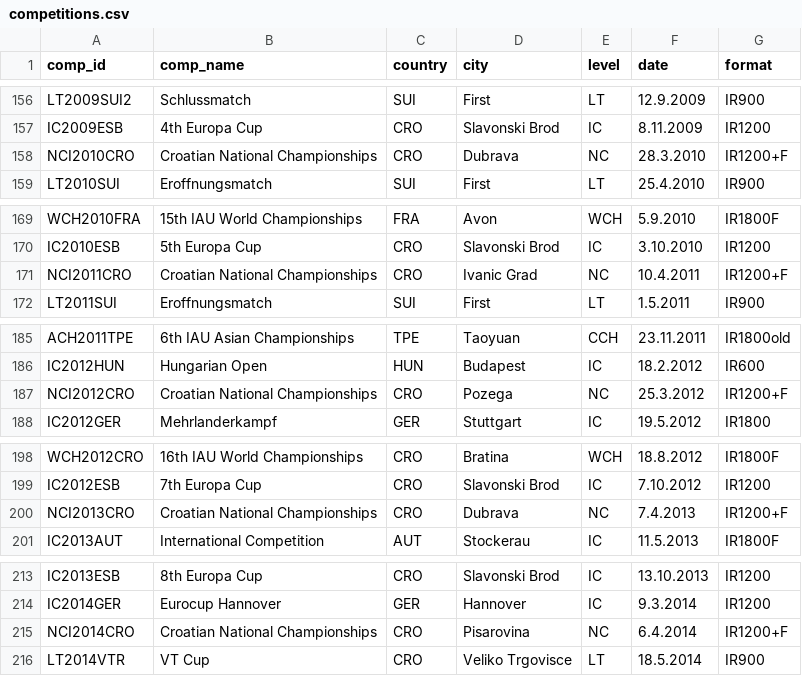
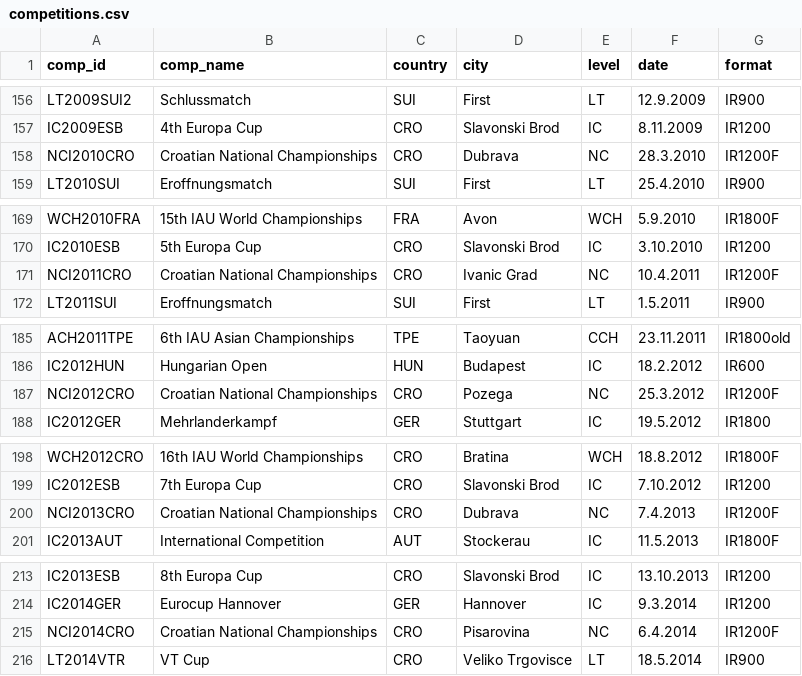
Before and after one commit to iau-crossbow-mo/IAU-Database, a CSV file: data/competitions.csv, drawn as a sheet; only a part is shown, gaps mark what is left out; the diff covers the shown part only.

```diff
--- a/data/competitions.csv
+++ b/data/competitions.csv
@@ -157,3 +157,3 @@ LT2009SUI2;Schlussmatch;SUI;First;LT;12.9.2009;IR900
 IC2009ESB;4th Europa Cup;CRO;Slavonski Brod;IC;8.11.2009;IR1200
-NCI2010CRO;Croatian National Championships;CRO;Dubrava;NC;28.3.2010;IR1200+F
+NCI2010CRO;Croatian National Championships;CRO;Dubrava;NC;28.3.2010;IR1200F
 LT2010SUI;Eroffnungsmatch;SUI;First;LT;25.4.2010;IR900
@@ -170,3 +170,3 @@ WCH2010FRA;15th IAU World Championships;FRA;Avon;WCH;5.9.2010;IR1800F
 IC2010ESB;5th Europa Cup;CRO;Slavonski Brod;IC;3.10.2010;IR1200
-NCI2011CRO;Croatian National Championships;CRO;Ivanic Grad;NC;10.4.2011;IR1200+F
+NCI2011CRO;Croatian National Championships;CRO;Ivanic Grad;NC;10.4.2011;IR1200F
 LT2011SUI;Eroffnungsmatch;SUI;First;LT;1.5.2011;IR900
@@ -186,3 +186,3 @@ ACH2011TPE;6th IAU Asian Championships;TPE;Taoyuan;CCH;23.11.2011;IR1800old
 IC2012HUN;Hungarian Open;HUN;Budapest;IC;18.2.2012;IR600
-NCI2012CRO;Croatian National Championships;CRO;Pozega;NC;25.3.2012;IR1200+F
+NCI2012CRO;Croatian National Championships;CRO;Pozega;NC;25.3.2012;IR1200F
 IC2012GER;Mehrlanderkampf;GER;Stuttgart;IC;19.5.2012;IR1800
@@ -199,3 +199,3 @@ WCH2012CRO;16th IAU World Championships;CRO;Bratina;WCH;18.8.2012;IR1800F
 IC2012ESB;7th Europa Cup;CRO;Slavonski Brod;IC;7.10.2012;IR1200
-NCI2013CRO;Croatian National Championships;CRO;Dubrava;NC;7.4.2013;IR1200+F
+NCI2013CRO;Croatian National Championships;CRO;Dubrava;NC;7.4.2013;IR1200F
 IC2013AUT;International Competition;AUT;Stockerau;IC;11.5.2013;IR1800F
@@ -214,3 +214,3 @@ IC2013ESB;8th Europa Cup;CRO;Slavonski Brod;IC;13.10.2013;IR1200
 IC2014GER;Eurocup Hannover;GER;Hannover;IC;9.3.2014;IR1200
-NCI2014CRO;Croatian National Championships;CRO;Pisarovina;NC;6.4.2014;IR1200+F
+NCI2014CRO;Croatian National Championships;CRO;Pisarovina;NC;6.4.2014;IR1200F
 LT2014VTR;VT Cup;CRO;Veliko Trgovisce;LT;18.5.2014;IR900
```
Also changed, not shown: 14 edited cells elsewhere in this file.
+ + + +
- Problem description -
Look through the listing above and copy each line with the word "competitions" in it.

- Answer section -
Before and after one commit to iau-crossbow-mo/IAU-Database, a CSV file: data/competitions.csv, drawn as a sheet; only a part is shown, gaps mark what is left out; the diff covers the shown part only.
--- a/data/competitions.csv
+++ b/data/competitions.csv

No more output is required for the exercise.